Economic security is intricately tied to health and wellbeing. The Center on Budget and Policy Priorities Economic Security chartbook shows that federal economic security programs, like the Earned Income Tax Credit, social security, SNAP provide significant benefit for millions of children and low income families living in poverty (CBPP, Nov 2019). Yet economic inequity by race and ethnicity persists. In 2017, nearly 1 in 3 black infants and toddlers, and more than 1 in 4 Hispanic infants and toddlers lived in poverty, compared to approximately 1 in 9 white, non-Hispanic infants and toddlers (Child Trends, 2018).
Dr. King’s activism around economic security for all Americans rose to prominence in 1967 in the Poor People’s Campaign launched through the counsel and strategy of Marian Wright Edelman, the first Black woman admitted to the Mississippi Bar and founder of the Children’s Defense Fund (Children’s Defense Fund, retrieved Jan 13, 2020). This integrated campaign for economic and human rights was another critical step in the movement’s progression to yield genuine and lasting quality of life transformation for our nation’s citizens living in poverty. And while current politics are often inclined to divide us by region, race, and religion, this Campaign sought to unify communities under an idea of guaranteed income, housing and full employment (Bishop, 1971).
Lack of guaranteed employment and income for every person continue to burden our society as do our lack of unity and respect for all people.
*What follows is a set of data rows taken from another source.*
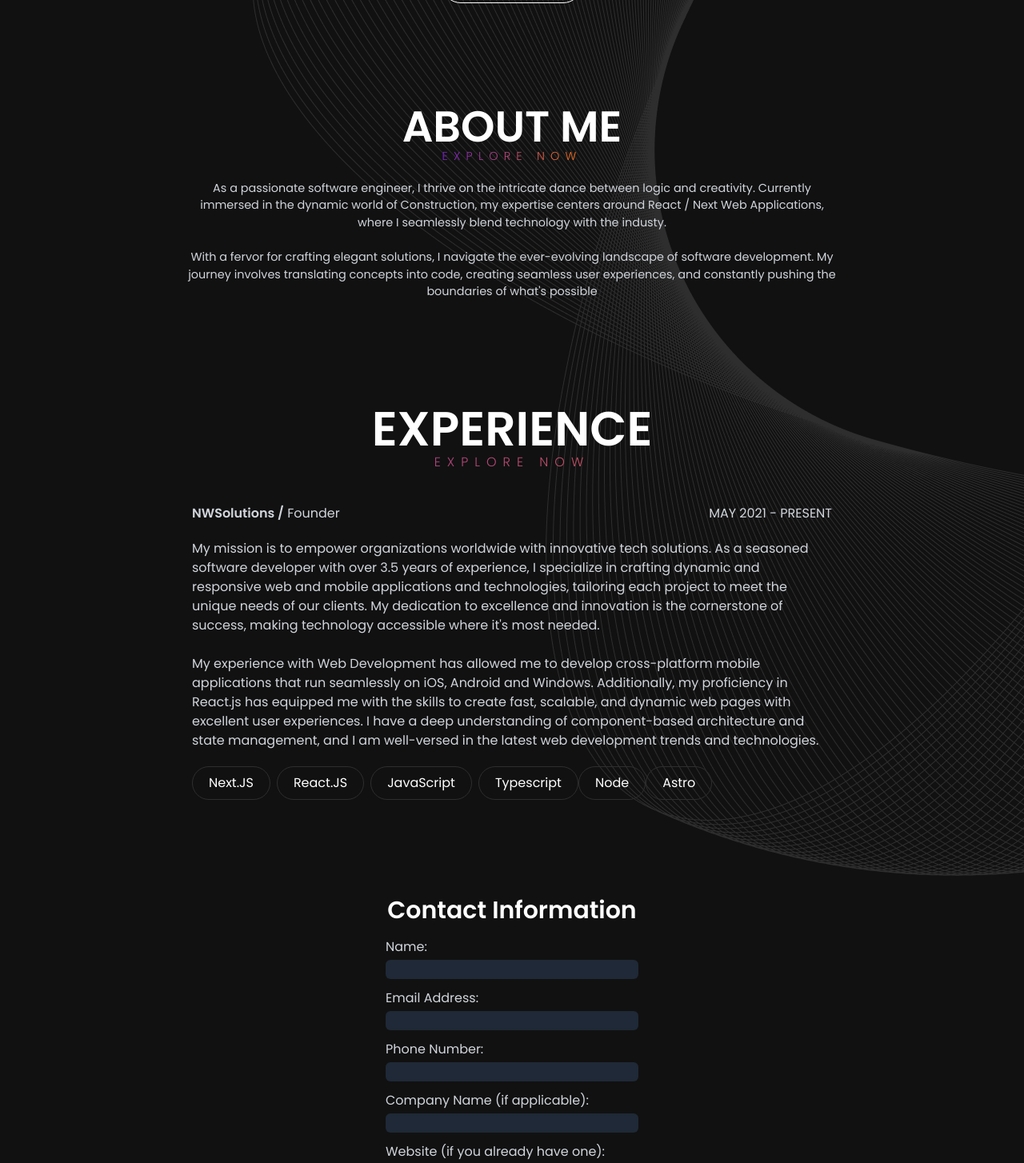
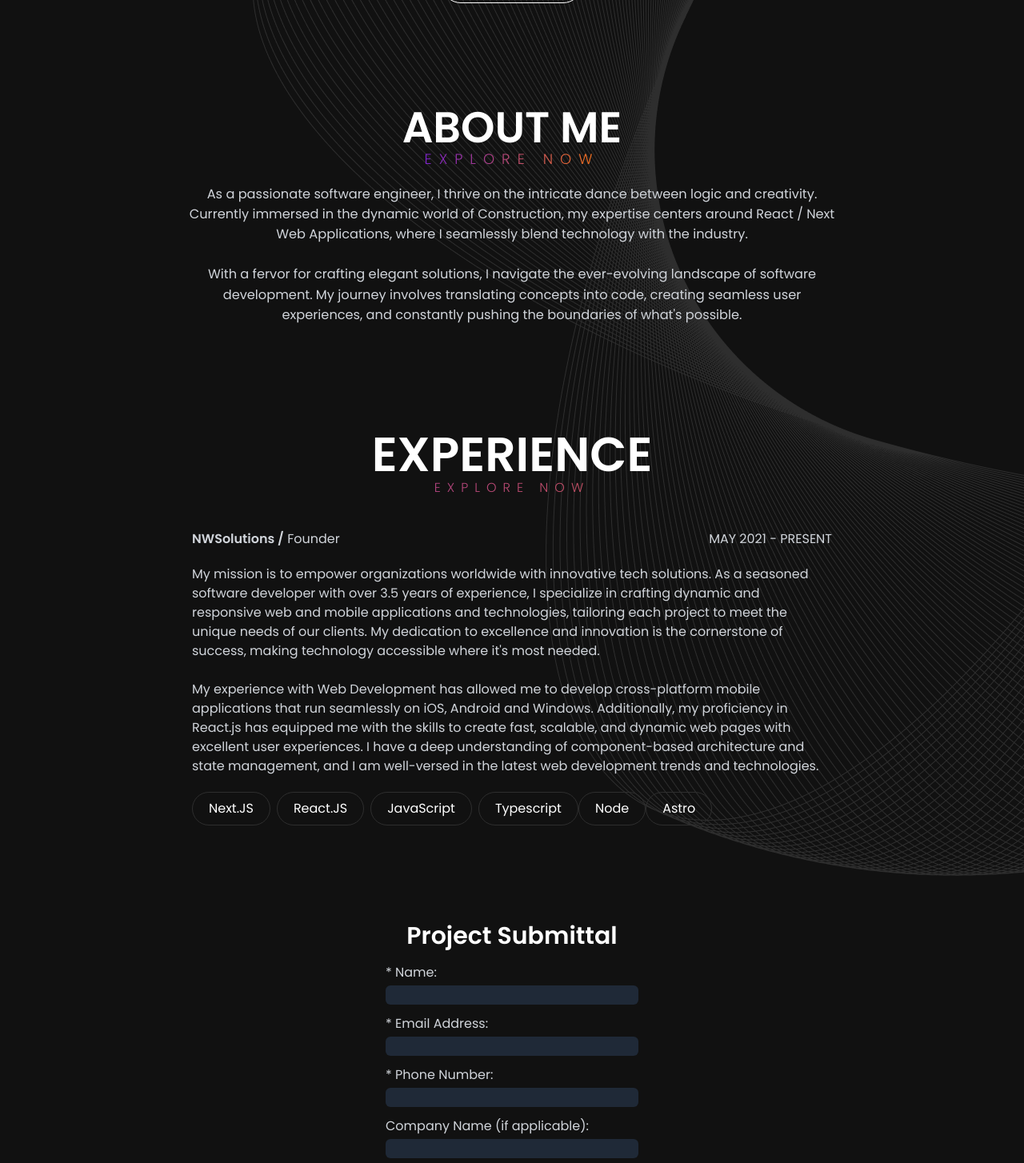
Before and after one commit to NateWalchenbach/nwsolutions, a Next.js app: page / in a window 1280 px wide. Shown: the part 880-2334 px from the top of the page at 80% size. Built offline with nearby package versions, Linux system fonts and the light colour scheme.

Commit message:
feat(update): Added a fully functioning form; bug(fix): fixed flexbox for banner component

```diff
--- a/components/About.tsx
+++ b/components/About.tsx
@@ -4,25 +4,27 @@ const About: React.FC<{}> = () => {
   return (
     <section
       id="about"
-      className="flex flex-col items-center justify-center h-full relative overflow-hidden pt-[35px] "
-      style={{ transform: "scale(0.9" }}
+      className="flex flex-col items-center justify-center h-full relative overflow-hidden pt-8 sm:pt-[35px]"
+      style={{ transform: "scale(0.9)" }}
     >
-      <div className="flex flex-col  justify-around flex-wrap items-center   max-w-[900px]">
-        <h1 className="text-white font-semibold text-6xl">ABOUT ME</h1>
-        <p className=" tracking-[0.5em] text-transparent font-light pb-5  bg-clip-text bg-gradient-to-r from-purple-700 to-orange-500  text-1xl">
+      <div className="flex flex-col justify-around flex-wrap items-center px-4 sm:px-0 max-w-[900px]">
+        <h1 className="text-white font-semibold text-4xl sm:text-5xl md:text-6xl">
+          ABOUT ME
+        </h1>
+        <p className="tracking-[0.3em] sm:tracking-[0.5em] text-transparent font-light pb-5 bg-clip-text bg-gradient-to-r from-purple-700 to-orange-500 text-lg sm:text-xl">
           EXPLORE NOW
         </p>
-        <p className="text-gray-300 text-center ">
+        <p className="text-gray-300 text-center text-sm sm:text-base md:text-lg">
           As a passionate software engineer, I thrive on the intricate dance
           between logic and creativity. Currently immersed in the dynamic world
           of Construction, my expertise centers around React / Next Web
-          Applications, where I seamlessly blend technology with the industy.
+          Applications, where I seamlessly blend technology with the industry.
           <br />
           <br />
           With a fervor for crafting elegant solutions, I navigate the
           ever-evolving landscape of software development. My journey involves
           translating concepts into code, creating seamless user experiences,
-          and constantly pushing the boundaries of what&#39;s possible
+          and constantly pushing the boundaries of what's possible.
         </p>
       </div>
     </section>
--- a/components/Banner.tsx
+++ b/components/Banner.tsx
@@ -108,7 +108,7 @@ const Banner: React.FC<{}> = () => {
       "Independent Developer",
       "Contract Developer",
     ],
-    3000
+    1000
   );
 
   return (
@@ -124,7 +124,7 @@ const Banner: React.FC<{}> = () => {
           />
         </div>
 
-        <div className="flex flex-col gap-6 mt-6 cursor-pointer animate-bounce tracking-tighter text-7xl font-semibold text-white max-w-[600px] w-auto h-auto">
+        <div className="flex flex-col gap-4 sm:gap-6 mt-4 sm:mt-6 cursor-pointer animate-bounce tracking-tighter text-4xl sm:text-6xl md:text-7xl font-semibold text-white max-w-full sm:max-w-[600px] w-auto h-auto">
           Nate Walchenbach
         </div>
         <p className="text-2xl font-medium tracking-tighter text-gray-300 max-w-[600px]">
@@ -133,7 +133,7 @@ const Banner: React.FC<{}> = () => {
             {rotatingText}
           </span>
         </p>
-        <p className="text-md text-gray-200 my-5 max-w-[600px]">
+        <p className="text-base sm:text-md text-gray-200 my-3 sm:my-5 mx-4 sm:mx-0 max-w-full sm:max-w-[600px]">
           As a fervent Software Developer specializing in Web Applications and
           connecting new technologies, I am committed to propelling industries
           forward by leveraging innovative technologies and development
@@ -141,6 +141,7 @@ const Banner: React.FC<{}> = () => {
           technologies to create transformative solutions that elevate industry
           standards and drive progress.
         </p>
+
         <div className="text-md flex justify-center">
           <button
             onClick={() => window.open("mailto:nate@nwsolutions.io")}
--- a/components/ProjectInquiryForm.tsx
+++ b/components/ProjectInquiryForm.tsx
@@ -1,8 +1,9 @@
 "use client";
-
-import React, { useState } from "react";
+import React, { useState, useRef } from "react";
+import { sendForm } from "@emailjs/browser";
 
 function ProjectInquiryForm() {
+  const form: any = useRef();
   const [formData, setFormData] = useState({
     name: "",
     email: "",
@@ -34,50 +35,67 @@ function ProjectInquiryForm() {
 
   const handleSubmit = (e: any) => {
     e.preventDefault();
-    console.log(formData);
-    // Ideally, here you would send the data to a server or some other form handling service
+
+    sendForm(
+      "service_sw3cp2d",
+      "template_ix6s99a",
+      form.current,
+      "t6TeNeADJegHTc6gK"
+    ).then(
+      () => {
+        alert("Your message has been sent successfully!");
+      },
+      (error) => {
+        console.error("FAILED...", error.text);
+        alert("Failed to send the message, please try again.");
+      }
+    );
   };
 
   return (
     <form
+      ref={form}
       onSubmit={handleSubmit}
       className="space-y-4 max-w-4xl mx-auto p-5"
       style={{ zIndex: 2 }}
     >
       <h2 className="text-white font-semibold text-3xl text-center pt-5">
-        Contact Information
+        Project Submittal
       </h2>
       <div className="flex flex-col space-y-3">
         <label className="block text-gray-300">
-          Name:
+          * Name:
           <input
             type="text"
             name="name"
             value={formData.name}
             onChange={handleChange}
             className="mt-1 block w-full rounded-md bg-gray-800 border-transparent focus:border-purple-500 focus:ring-0 text-white"
+            required
           />
         </label>
 
         <label className="block text-gray-300">
-          Email Address:
+          * Email Address:
           <input
             type="email"
             name="email"
             value={formData.email}
             onChange={handleChange}
             className="mt-1 block w-full rounded-md bg-gray-800 border-transparent focus:border-purple-500 focus:ring-0 text-white"
+            required
           />
         </label>
 
         <label className="block text-gray-300">
-          Phone Number:
+          * Phone Number:
           <input
             type="text"
             name="phoneNumber"
             value={formData.phoneNumber}
             onChange={handleChange}
             className="mt-1 block w-full rounded-md bg-gray-800 border-transparent focus:border-purple-500 focus:ring-0 text-white"
+            required
           />
         </label>
 
@@ -167,18 +185,7 @@ function ProjectInquiryForm() {
         </label>
 
         <label className="block text-gray-300">
-          Color Schemes:
-          <input
-            type="text"
-            name="colorSchemes"
-            value={formData.colorSchemes}
-            onChange={handleChange}
-            className="mt-1 block w-full rounded-md bg-gray-800 border-transparent focus:border-purple-500 focus:ring-0 text-white"
-          />
-        </label>
-
-        <label className="block text-gray-300">
-          Website Examples:
+          Website Examples (if any):
           <input
             type="text"
             name="websiteExamples"
@@ -200,20 +207,6 @@ function ProjectInquiryForm() {
             <option value="all">Providing all content</option>
             <option value="partial">Need assistance with content</option>
             <option value="none">No content available</option>
-          </select>
-        </label>
-
-        <label className="block text-gray-300">
-          Logo and Branding:
-          <select
-            name="logoAndBranding"
-            value={formData.logoAndBranding}
-            onChange={handleChange}
-            className="mt-1 block w-full rounded-md bg-gray-800 border-transparent focus:border-purple-500 focus:ring-0 text-white"
-          >
-            <option value="">Please select</option>
-            <option value="yes">Yes</option>
-            <option value="no">No</option>
           </select>
         </label>
 
--- a/package.json
+++ b/package.json
@@ -9,6 +9,7 @@
     "lint": "next lint"
   },
   "dependencies": {
+    "@emailjs/browser": "^4.3.3",
     "next": "^14.1.0",
     "react": "^18",
     "react-dom": "^18",
```
Also changed, not shown: 1 other file (tests, documents, lock files or other folders).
As states and research institutes contemplate strategies to eliminate health disparities and priotize upstream social determinants of health, increasingly they seek the expertise and competencies of Community Health Workers, trusted frontline individuals who draw upon their unique and invaluable connection, lived experience and understanding of the communities we serve to promote health knowledge, eliminate barriers, and build capacity in pursuit of health equity and social justice. Lifting your voice and standing as a leader on behalf of your community is more important than ever.
As equity champions, I know that my fellow Community Health Worker brothers and sisters are inspired and resolute in what Dr. King called “the fierce urgency of now”. Just as King saw that time was right to unite communities against the common enemies of poverty, racism and disenfranchisement, continue to come together with other CHWs across communities, cultures and sectors to transform health and social services, education and housing, addiction and economic opportunity with your creativity and commitment.
As many of us enjoy a day off from work or school on January 20, 2020, consider reading or watching the full “I Have A Dream” speech to revisit or hear for the first time, the deeper call to unified action around basic human rights and needs. Much of what made this movement great can recede into memory, myth and perhaps even meaninglessness if we don’t do the hard work of linking the past to the present to create lasting, unified change. We are truly stronger together.